It is getting serious: Germany is to become climate neutral by 2050. But this will require considerable efforts, a study by environmental think tanks criticizes. For example, the increase in renewable energy needs to triple in the next ten years. This is because electricity will then be needed even more than today.
In 30 years, Germany’s net greenhouse gas emissions are expected to be zero – according to a new study, this will require significantly more green electricity than previously planned and a complete stop to investment in fossil technologies from 2030. “The federal government has decided on climate neutrality in 2050, but it has no plan for it,” criticized Patrick Graichen, director of the Agora Energiewende think tank.
As Agora Energiewende, Agora Verkehrswende, and the Climate Neutrality Foundation have calculated, the number of new wind and solar installations would have to be roughly tripled in the next ten years and the German climate target for 2030 raised to 65 % fewer greenhouse gases than in 1990. In addition, the goal must be to achieve a green electricity share of 70 percent in 2030 instead of 65 percent. Instead of the current target of 10 million electric cars, 14 million would have to be on the roads by then, said Christian Hochfeld, director of Agora Verkehrswende.
In a second step, emissions should then be reduced by 95 percent by 2050. Whatever greenhouse gases remain, for example from cement production or agriculture, would have to be extracted from the atmosphere and stored using natural and technical solutions.
Coal phase-out already necessary by 2030
The coal phase-out, which is currently planned for 2038 at the latest, should be completed by 2030, the study goes on to say that oil and gas phase-outs should follow. This includes that from 2030 on fossil technologies – such as classic combustion engines or oil and natural gas heating systems – may still be used, but not sold and installed again.

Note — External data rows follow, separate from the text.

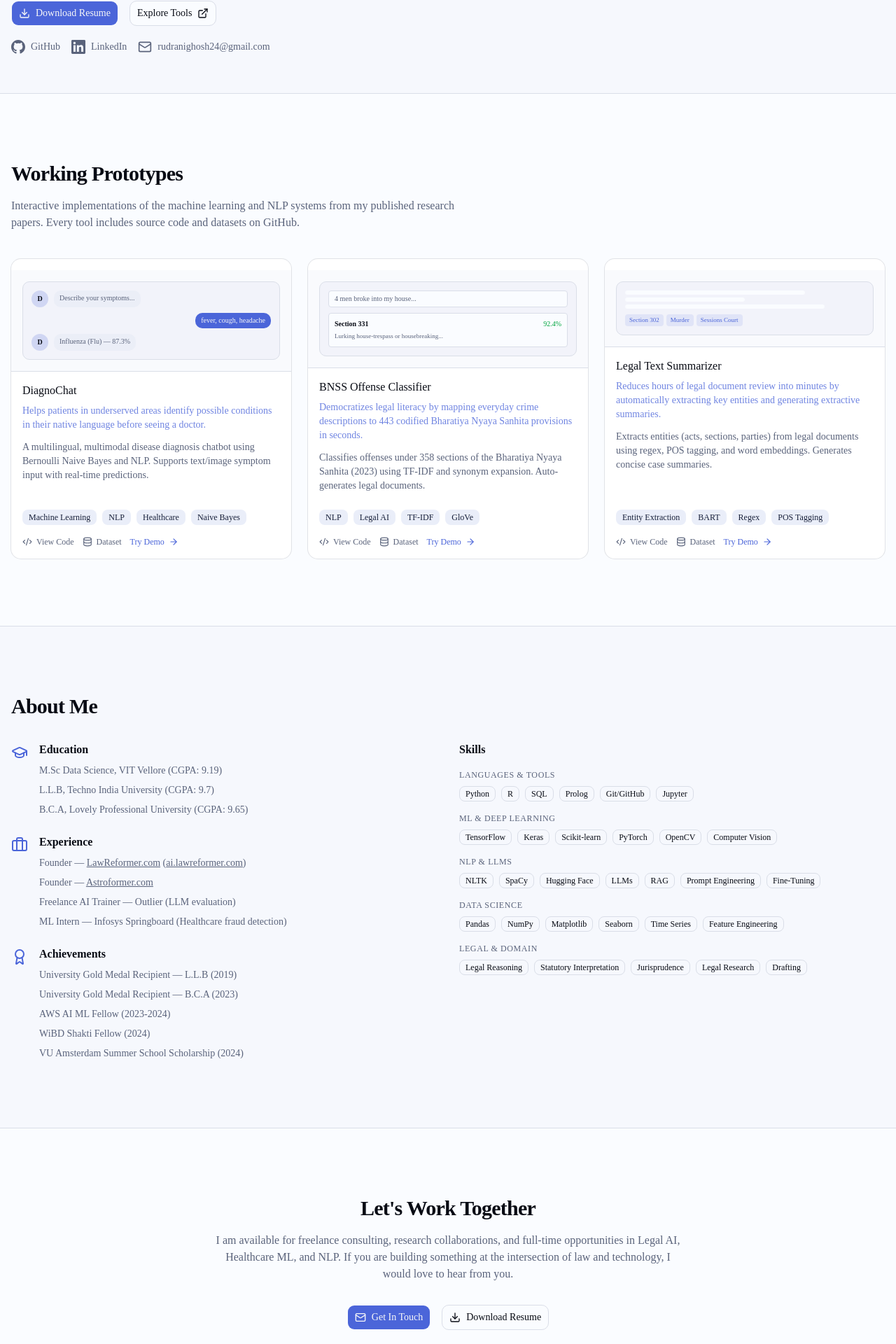
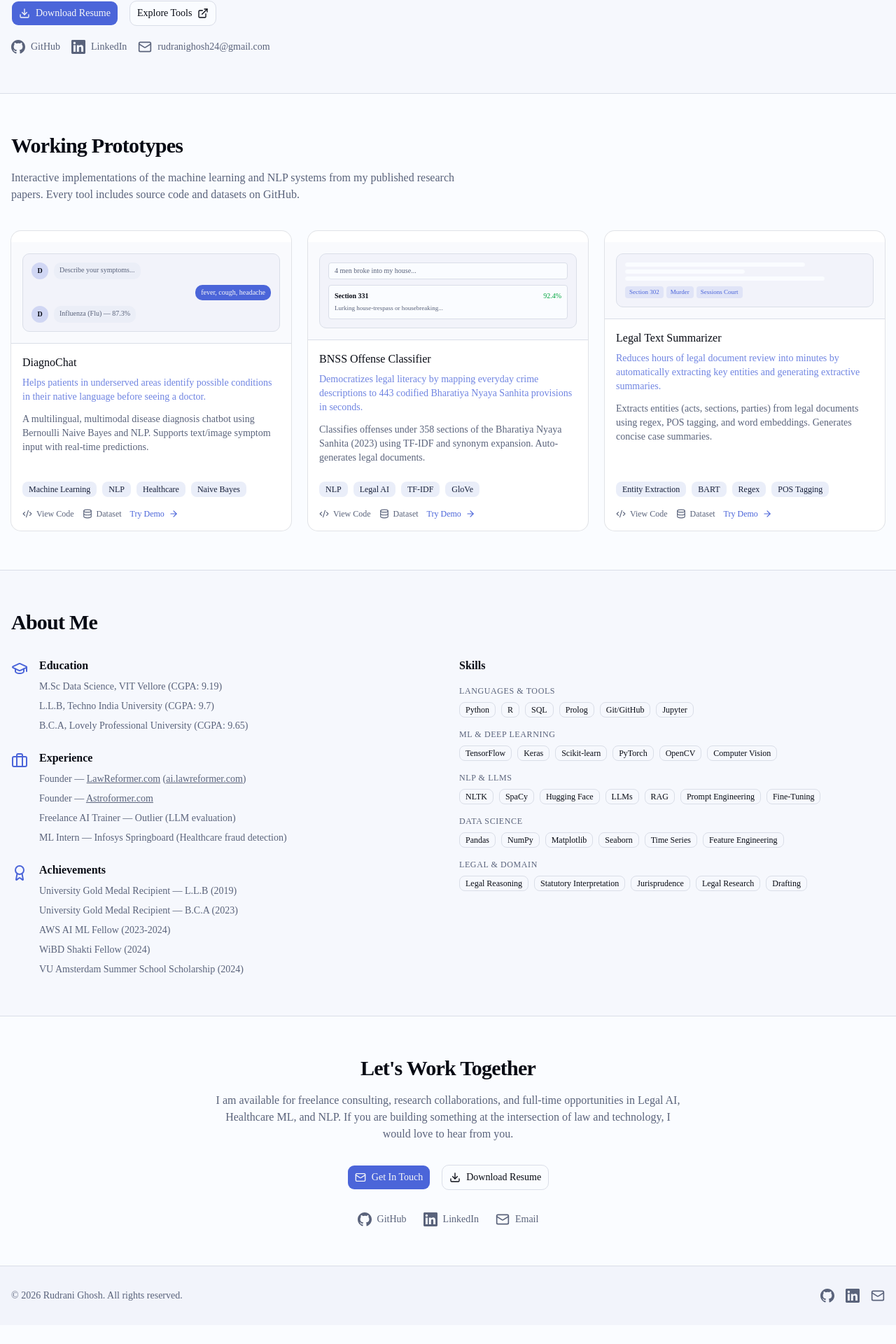
Before and after one commit to RudraniGhosh24/PortfolioProjects, a Next.js app: page / in a window 1280 px wide. Shown: the part 360-2280 px from the top of the page at 70% size. After the commit the page ends 2253 px from the top, so only its background shows below. Built offline with nearby package versions, Linux system fonts and the light colour scheme.

Commit message:
Reduce vertical padding across all homepage sections

```diff
--- a/app/page.tsx
+++ b/app/page.tsx
@@ -228,7 +228,7 @@ export default function Home() {
       </section>
 
       {/* Projects */}
-      <section className="py-16 md:py-24">
+      <section className="py-10 md:py-14">
         <div className="container mx-auto px-4">
           <motion.div
             initial={{ opacity: 0, y: 20 }}
@@ -304,7 +304,7 @@ export default function Home() {
       <Separator />
 
       {/* About */}
-      <section className="py-16 md:py-24 bg-muted/30">
+      <section className="py-10 md:py-14 bg-muted/30">
         <div className="container mx-auto px-4">
           <motion.div
             initial={{ opacity: 0, y: 20 }}
@@ -379,7 +379,7 @@ export default function Home() {
       </section>
 
       {/* Contact */}
-      <section className="py-16 md:py-24 border-t">
+      <section className="py-10 md:py-14 border-t">
         <div className="container mx-auto px-4">
           <motion.div
             initial={{ opacity: 0, y: 20 }}
```
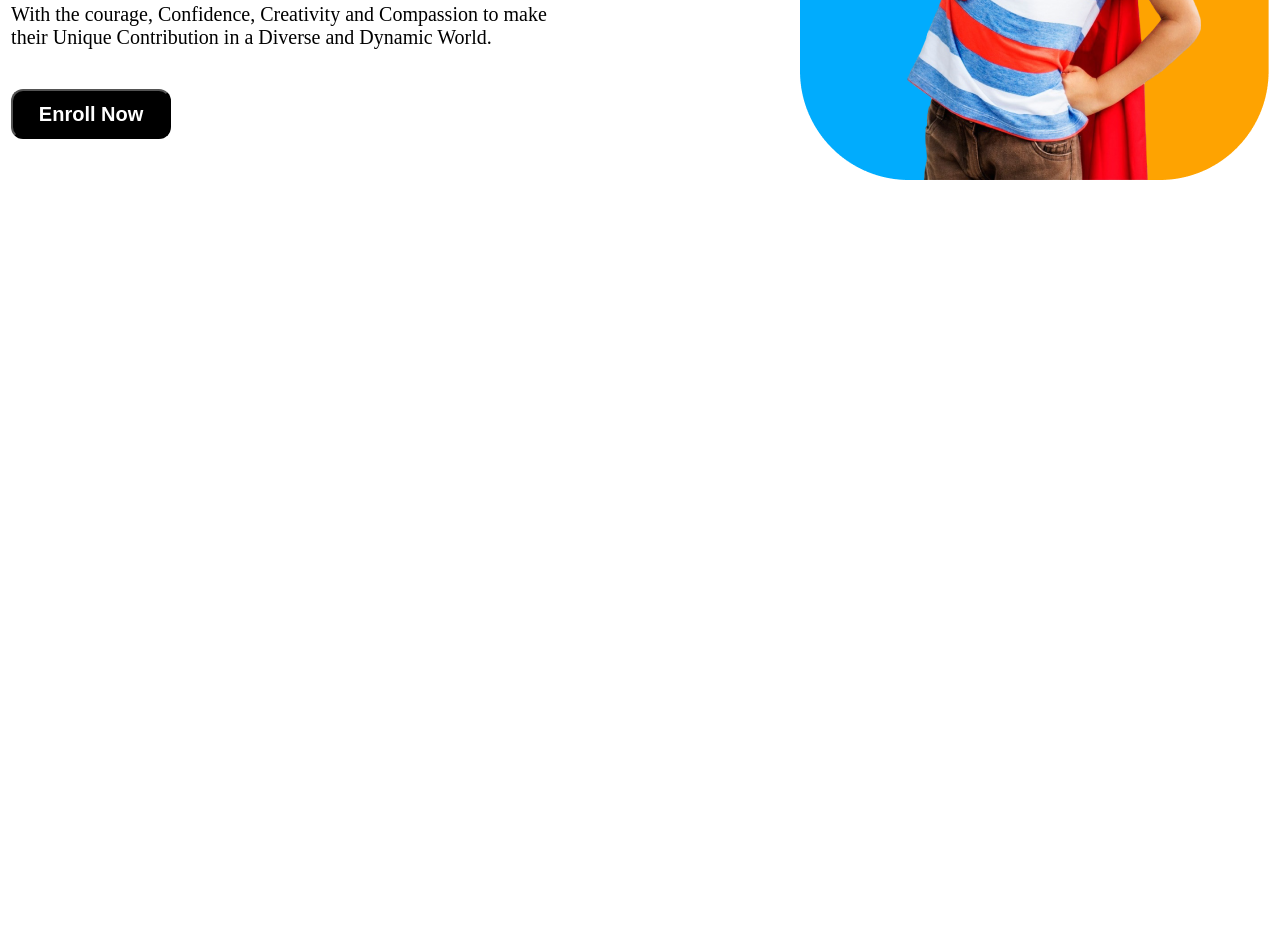
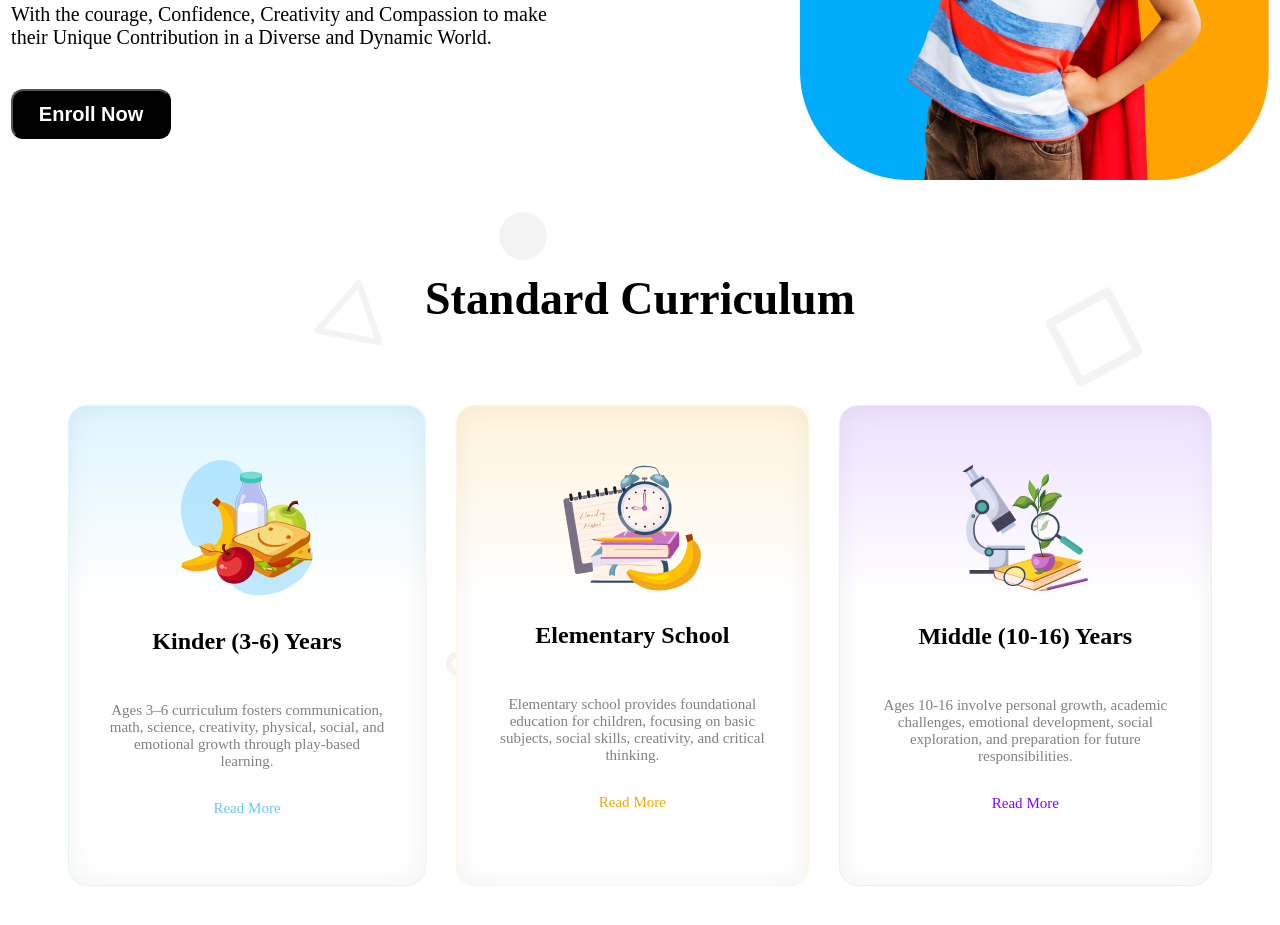
Before and after one commit to jannatuljyoti/B11-Assignment-2, a plain HTML site: page index.html in a window 1280 px wide. Shown: the part 481-1406 px from the top of the page. Before the commit the page ends 800 px from the top, so only its background shows below. Drawn offline with Linux system fonts and the light colour scheme.

Commit message:
added standard curriculum styles

```diff
--- a/index.html
+++ b/index.html
@@ -62,7 +62,38 @@
 
     </header>
     <main>
+        <!-- Curriculum section -->
 
+        <section class="curriculum">
+            <div class="curriculum-box">
+                <h3 class="standard">Standard Curriculum</h3>
+
+                <div class="card-container">
+                    <div class="card-1">
+                        <img src="assets/kinder.png" alt="image">
+                        <h4 class="card-title">Kinder (3-6) Years</h4>
+                        <p class="card-description">Ages 3–6 curriculum fosters communication, math, science, creativity, physical, social, and emotional growth through play-based learning.</p>
+                        <p class="card-text1">Read More</p>
+                    </div>
+                    <div class="card-2">
+                        <img src="assets/elementary.png" alt="image">
+                        <h4 class="card-title">Elementary School</h4>
+                        <p class="card-description">Elementary school provides foundational education for children, focusing on basic subjects, social skills, creativity, and critical thinking.</p>
+                        <p class="card-text2">Read More</p>
+                    </div>
+                    <div class="card-3">
+                        <img src="assets/middle.png" alt="image">
+                        <h4 class="card-title">Middle (10-16) Years</h4>
+                        <p class="card-description">Ages 10-16 involve personal growth, academic challenges, emotional development, social exploration, and preparation for future responsibilities.</p>
+                        <p class="card-text3">Read More</p>
+                    </div>
+                </div>
+
+                <div>
+
+                </div>
+            </div>
+        </section>
     </main>
     <footer>
 
--- a/styles/style.css
+++ b/styles/style.css
@@ -200,11 +200,132 @@ max-width: 100%;
 }
 
 
+/* curriculum section */
+
+.curriculum{
+    background-image: url(../assets/bg.png);
+    max-width: 1440px;
+    height: 879px;
+}
+
+.curriculum-box{
+    display: flex;
+    flex-direction: column;
+    justify-content: space-evenly;
+
+    align-items: center;
+    gap: 80;
+    padding: 60px;
+}
+
+.standard{
+    font-size: 2.87rem;
+    font-weight: 700px;
+    /* padding: 80px 0px; */
+    /* margin:80px 0px; */
+    margin: 0px auto;
+}
+
+.card-container{
+    max-width: 100%;
+    height: 481px;
+    padding-top: 80px;
+    margin: 0px auto;
+    display: flex;
+    gap: 30px;
+
+}
+
+.card-1{
+    box-sizing: border-box;
+    border: 0.94px solid rgb(222, 245, 255);
+    border-radius: 18.86px;
+
+    box-shadow: inset 0px 0px 28.3px 0.94px rgba(0, 0, 0, 0.05);
+    background: linear-gradient(180.00deg, rgb(222, 245, 255),rgba(255, 255, 255, 0) 40%),rgb(255, 255, 255);
+
+    display: flex;
+    flex-direction: column;
+    justify-content: center;
+    align-items: center;
+    text-align: center;
+}
+
+.card-2{
+    box-sizing: border-box;
+    border: 0.94px solid rgb(255, 244, 220);
+    border-radius: 18.86px;
+
+    box-shadow: inset 0px 0px 28.3px 0.94px rgba(0, 0, 0, 0.05);
+    background: linear-gradient(180.00deg, rgb(255, 244, 220),rgba(255, 255, 255, 0) 40%),rgb(255, 255, 255);
+    display: flex;
+    flex-direction: column;
+    justify-content: center;
+    align-items: center;
+    text-align: center;
+}
+
+.card-3{
+    box-sizing: border-box;
+    border: 0.94px solid rgb(242, 232, 255);
+    border-radius: 18.86px;
+
+    box-shadow: inset 0px 0px 28.3px 0.94px rgba(0, 0, 0, 0.05);
+    background: linear-gradient(180.00deg, rgb(238, 225, 255),rgba(255, 255, 255, 0) 40%),rgb(255, 255, 255);
+
+    display: flex;
+    flex-direction: column;
+    justify-content: center;
+    align-items: center;
+    text-align: center;
+}
+
+.card-title{
+    font-size: 1.5rem ;
+    font-weight: 700;
+    padding: 0px 70px;
+}
+
+.card-description{
+    font-family: Raleway;
+    font-size: 0.94rem;
+    font-weight: 500px;
+    color:rgb(128, 128, 128) ;
+    display: flex;
+    flex-direction: row;
+    align-items: center;
+    padding: 0px 40px ;
+}
+
+.card-text1{
+    font-size: 0.94rem;
+    font-weight: 700px;
+    color: rgb(100, 200, 255);
+
+}
+
+.card-text2{
+    font-size: 0.94rem;
+    font-weight: 700px;
+    color: rgb(240, 170, 0);
+
+}
+
+.card-text3{
+    font-size: 0.94rem;
+    font-weight: 700px;
+    color: rgb(135, 0, 255);
+
+}
+
+
 
 
 /* responsive section */
 
 @media screen and (max-width:576px) {
+    /* header section */
+
     .menu{
         display: block;
         margin: 0px 80px;
```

Hydrogen as an energy carrier also plays a major role in the considerations – but not where electricity can be used directly, as in heating or road transport. “Hydrogen is the very expensive champagne of the energy turnaround,” said Rainer Baake, Director of the Climate Neutrality Foundation.
Electricity-based fuels are needed above all in air and sea transport, but also in steel production and other industries. The authors of the study assume that by 2050 Germany’s electricity demand will be half as high as it is today, even though energy demand will fall by half overall – because electricity replaces coal, oil and gas as energy sources and a great deal of electricity is needed to produce hydrogen.